Items listed in a dataset:
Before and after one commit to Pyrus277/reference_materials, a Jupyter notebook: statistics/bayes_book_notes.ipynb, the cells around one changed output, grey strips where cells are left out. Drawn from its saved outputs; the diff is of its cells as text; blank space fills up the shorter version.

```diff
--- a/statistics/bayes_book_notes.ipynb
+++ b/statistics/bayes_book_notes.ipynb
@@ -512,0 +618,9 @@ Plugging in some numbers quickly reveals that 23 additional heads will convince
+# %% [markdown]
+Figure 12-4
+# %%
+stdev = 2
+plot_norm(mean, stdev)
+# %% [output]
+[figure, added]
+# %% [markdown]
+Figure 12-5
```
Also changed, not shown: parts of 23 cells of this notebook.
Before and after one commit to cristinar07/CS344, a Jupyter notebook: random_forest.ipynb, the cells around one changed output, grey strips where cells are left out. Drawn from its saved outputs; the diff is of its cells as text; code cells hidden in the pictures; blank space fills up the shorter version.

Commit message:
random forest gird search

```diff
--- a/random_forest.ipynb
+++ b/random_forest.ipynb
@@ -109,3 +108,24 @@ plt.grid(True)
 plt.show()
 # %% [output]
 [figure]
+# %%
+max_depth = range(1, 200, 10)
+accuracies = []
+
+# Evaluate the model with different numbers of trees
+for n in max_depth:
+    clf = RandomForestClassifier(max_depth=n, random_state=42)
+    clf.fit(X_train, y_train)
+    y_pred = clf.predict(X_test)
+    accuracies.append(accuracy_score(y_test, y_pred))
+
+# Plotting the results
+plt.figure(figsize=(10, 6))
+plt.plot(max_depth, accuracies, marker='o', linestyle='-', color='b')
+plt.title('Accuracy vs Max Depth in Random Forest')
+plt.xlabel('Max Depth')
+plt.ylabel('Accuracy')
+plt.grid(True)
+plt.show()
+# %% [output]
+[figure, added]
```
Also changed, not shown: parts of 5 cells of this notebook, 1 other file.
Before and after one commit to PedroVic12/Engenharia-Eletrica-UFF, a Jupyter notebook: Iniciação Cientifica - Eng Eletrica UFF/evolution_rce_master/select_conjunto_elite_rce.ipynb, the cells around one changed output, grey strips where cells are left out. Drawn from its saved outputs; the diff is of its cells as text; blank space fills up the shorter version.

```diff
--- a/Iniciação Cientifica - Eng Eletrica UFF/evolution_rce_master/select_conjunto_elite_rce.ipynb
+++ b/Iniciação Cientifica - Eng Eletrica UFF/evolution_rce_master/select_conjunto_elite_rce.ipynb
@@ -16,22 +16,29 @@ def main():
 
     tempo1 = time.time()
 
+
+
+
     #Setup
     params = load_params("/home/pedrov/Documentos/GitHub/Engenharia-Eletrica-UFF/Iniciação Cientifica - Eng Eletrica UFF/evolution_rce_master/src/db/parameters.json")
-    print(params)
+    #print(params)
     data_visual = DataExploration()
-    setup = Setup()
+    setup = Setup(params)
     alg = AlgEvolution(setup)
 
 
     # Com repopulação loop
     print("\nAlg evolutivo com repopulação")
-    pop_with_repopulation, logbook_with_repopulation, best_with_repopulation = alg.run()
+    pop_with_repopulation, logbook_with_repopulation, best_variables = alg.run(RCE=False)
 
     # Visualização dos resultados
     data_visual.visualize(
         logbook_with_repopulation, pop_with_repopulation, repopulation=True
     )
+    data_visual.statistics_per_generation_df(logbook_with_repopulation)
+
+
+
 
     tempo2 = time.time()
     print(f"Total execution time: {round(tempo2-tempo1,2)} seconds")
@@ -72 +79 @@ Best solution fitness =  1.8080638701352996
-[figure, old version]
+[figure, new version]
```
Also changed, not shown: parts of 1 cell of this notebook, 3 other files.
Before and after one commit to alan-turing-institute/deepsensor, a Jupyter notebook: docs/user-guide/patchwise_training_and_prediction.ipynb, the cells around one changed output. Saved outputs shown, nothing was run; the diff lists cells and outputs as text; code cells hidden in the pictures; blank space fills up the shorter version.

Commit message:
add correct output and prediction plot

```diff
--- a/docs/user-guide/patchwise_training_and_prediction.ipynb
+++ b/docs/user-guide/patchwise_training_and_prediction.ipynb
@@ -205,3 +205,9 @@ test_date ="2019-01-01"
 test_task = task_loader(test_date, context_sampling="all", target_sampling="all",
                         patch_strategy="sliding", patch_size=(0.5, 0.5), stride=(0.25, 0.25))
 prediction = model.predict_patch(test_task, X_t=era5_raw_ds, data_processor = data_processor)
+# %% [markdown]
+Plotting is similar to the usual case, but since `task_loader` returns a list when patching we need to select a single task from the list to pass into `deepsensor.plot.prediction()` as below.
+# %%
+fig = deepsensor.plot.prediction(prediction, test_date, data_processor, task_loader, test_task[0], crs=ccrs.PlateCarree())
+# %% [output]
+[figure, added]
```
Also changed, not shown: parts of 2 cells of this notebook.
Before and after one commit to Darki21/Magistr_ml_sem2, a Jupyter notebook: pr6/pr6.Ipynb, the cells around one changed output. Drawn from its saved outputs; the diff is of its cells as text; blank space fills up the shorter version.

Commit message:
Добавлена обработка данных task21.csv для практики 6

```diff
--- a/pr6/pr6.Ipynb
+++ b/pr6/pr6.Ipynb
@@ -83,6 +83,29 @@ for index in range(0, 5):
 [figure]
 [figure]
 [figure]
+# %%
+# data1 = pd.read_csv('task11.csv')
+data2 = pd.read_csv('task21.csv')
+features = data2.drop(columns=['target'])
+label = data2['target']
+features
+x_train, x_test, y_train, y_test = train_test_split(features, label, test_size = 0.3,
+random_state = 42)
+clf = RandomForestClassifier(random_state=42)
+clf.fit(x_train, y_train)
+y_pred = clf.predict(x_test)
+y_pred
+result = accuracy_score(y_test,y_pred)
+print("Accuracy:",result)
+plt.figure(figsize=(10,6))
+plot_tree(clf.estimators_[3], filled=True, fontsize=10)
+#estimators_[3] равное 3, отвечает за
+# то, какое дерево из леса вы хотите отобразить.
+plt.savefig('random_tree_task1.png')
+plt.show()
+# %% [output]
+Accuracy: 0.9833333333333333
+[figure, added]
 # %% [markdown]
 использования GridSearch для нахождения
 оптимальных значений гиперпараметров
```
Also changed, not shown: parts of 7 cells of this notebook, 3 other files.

__WHAT IS NEEDED__:
Retype the lines above, keeping every character.

__RESPONSE AREA__:
Before and after one commit to Pyrus277/reference_materials, a Jupyter notebook: statistics/bayes_book_notes.ipynb, the cells around one changed output, grey strips where cells are left out. Drawn from its saved outputs; the diff is of its cells as text; blank space fills up the shorter version.

```diff
--- a/statistics/bayes_book_notes.ipynb
+++ b/statistics/bayes_book_notes.ipynb
@@ -512,0 +618,9 @@ Plugging in some numbers quickly reveals that 23 additional heads will convince
+# %% [markdown]
+Figure 12-4
+# %%
+stdev = 2
+plot_norm(mean, stdev)
+# %% [output]
+[figure, added]
+# %% [markdown]
+Figure 12-5
```
Also changed, not shown: parts of 23 cells of this notebook.
Before and after one commit to cristinar07/CS344, a Jupyter notebook: random_forest.ipynb, the cells around one changed output, grey strips where cells are left out. Drawn from its saved outputs; the diff is of its cells as text; code cells hidden in the pictures; blank space fills up the shorter version.

Commit message:
random forest gird search

```diff
--- a/random_forest.ipynb
+++ b/random_forest.ipynb
@@ -109,3 +108,24 @@ plt.grid(True)
 plt.show()
 # %% [output]
 [figure]
+# %%
+max_depth = range(1, 200, 10)
+accuracies = []
+
+# Evaluate the model with different numbers of trees
+for n in max_depth:
+    clf = RandomForestClassifier(max_depth=n, random_state=42)
+    clf.fit(X_train, y_train)
+    y_pred = clf.predict(X_test)
+    accuracies.append(accuracy_score(y_test, y_pred))
+
+# Plotting the results
+plt.figure(figsize=(10, 6))
+plt.plot(max_depth, accuracies, marker='o', linestyle='-', color='b')
+plt.title('Accuracy vs Max Depth in Random Forest')
+plt.xlabel('Max Depth')
+plt.ylabel('Accuracy')
+plt.grid(True)
+plt.show()
+# %% [output]
+[figure, added]
```
Also changed, not shown: parts of 5 cells of this notebook, 1 other file.
Before and after one commit to PedroVic12/Engenharia-Eletrica-UFF, a Jupyter notebook: Iniciação Cientifica - Eng Eletrica UFF/evolution_rce_master/select_conjunto_elite_rce.ipynb, the cells around one changed output, grey strips where cells are left out. Drawn from its saved outputs; the diff is of its cells as text; blank space fills up the shorter version.

```diff
--- a/Iniciação Cientifica - Eng Eletrica UFF/evolution_rce_master/select_conjunto_elite_rce.ipynb
+++ b/Iniciação Cientifica - Eng Eletrica UFF/evolution_rce_master/select_conjunto_elite_rce.ipynb
@@ -16,22 +16,29 @@ def main():
 
     tempo1 = time.time()
 
+
+
+
     #Setup
     params = load_params("/home/pedrov/Documentos/GitHub/Engenharia-Eletrica-UFF/Iniciação Cientifica - Eng Eletrica UFF/evolution_rce_master/src/db/parameters.json")
-    print(params)
+    #print(params)
     data_visual = DataExploration()
-    setup = Setup()
+    setup = Setup(params)
     alg = AlgEvolution(setup)
 
 
     # Com repopulação loop
     print("\nAlg evolutivo com repopulação")
-    pop_with_repopulation, logbook_with_repopulation, best_with_repopulation = alg.run()
+    pop_with_repopulation, logbook_with_repopulation, best_variables = alg.run(RCE=False)
 
     # Visualização dos resultados
     data_visual.visualize(
         logbook_with_repopulation, pop_with_repopulation, repopulation=True
     )
+    data_visual.statistics_per_generation_df(logbook_with_repopulation)
+
+
+
 
     tempo2 = time.time()
     print(f"Total execution time: {round(tempo2-tempo1,2)} seconds")
@@ -72 +79 @@ Best solution fitness =  1.8080638701352996
-[figure, old version]
+[figure, new version]
```
Also changed, not shown: parts of 1 cell of this notebook, 3 other files.
Before and after one commit to alan-turing-institute/deepsensor, a Jupyter notebook: docs/user-guide/patchwise_training_and_prediction.ipynb, the cells around one changed output. Saved outputs shown, nothing was run; the diff lists cells and outputs as text; code cells hidden in the pictures; blank space fills up the shorter version.

Commit message:
add correct output and prediction plot

```diff
--- a/docs/user-guide/patchwise_training_and_prediction.ipynb
+++ b/docs/user-guide/patchwise_training_and_prediction.ipynb
@@ -205,3 +205,9 @@ test_date ="2019-01-01"
 test_task = task_loader(test_date, context_sampling="all", target_sampling="all",
                         patch_strategy="sliding", patch_size=(0.5, 0.5), stride=(0.25, 0.25))
 prediction = model.predict_patch(test_task, X_t=era5_raw_ds, data_processor = data_processor)
+# %% [markdown]
+Plotting is similar to the usual case, but since `task_loader` returns a list when patching we need to select a single task from the list to pass into `deepsensor.plot.prediction()` as below.
+# %%
+fig = deepsensor.plot.prediction(prediction, test_date, data_processor, task_loader, test_task[0], crs=ccrs.PlateCarree())
+# %% [output]
+[figure, added]
```
Also changed, not shown: parts of 2 cells of this notebook.
Before and after one commit to Darki21/Magistr_ml_sem2, a Jupyter notebook: pr6/pr6.Ipynb, the cells around one changed output. Drawn from its saved outputs; the diff is of its cells as text; blank space fills up the shorter version.

Commit message:
Добавлена обработка данных task21.csv для практики 6

```diff
--- a/pr6/pr6.Ipynb
+++ b/pr6/pr6.Ipynb
@@ -83,6 +83,29 @@ for index in range(0, 5):
 [figure]
 [figure]
 [figure]
+# %%
+# data1 = pd.read_csv('task11.csv')
+data2 = pd.read_csv('task21.csv')
+features = data2.drop(columns=['target'])
+label = data2['target']
+features
+x_train, x_test, y_train, y_test = train_test_split(features, label, test_size = 0.3,
+random_state = 42)
+clf = RandomForestClassifier(random_state=42)
+clf.fit(x_train, y_train)
+y_pred = clf.predict(x_test)
+y_pred
+result = accuracy_score(y_test,y_pred)
+print("Accuracy:",result)
+plt.figure(figsize=(10,6))
+plot_tree(clf.estimators_[3], filled=True, fontsize=10)
+#estimators_[3] равное 3, отвечает за
+# то, какое дерево из леса вы хотите отобразить.
+plt.savefig('random_tree_task1.png')
+plt.show()
+# %% [output]
+Accuracy: 0.9833333333333333
+[figure, added]
 # %% [markdown]
 использования GridSearch для нахождения
 оптимальных значений гиперпараметров
```
Also changed, not shown: parts of 7 cells of this notebook, 3 other files.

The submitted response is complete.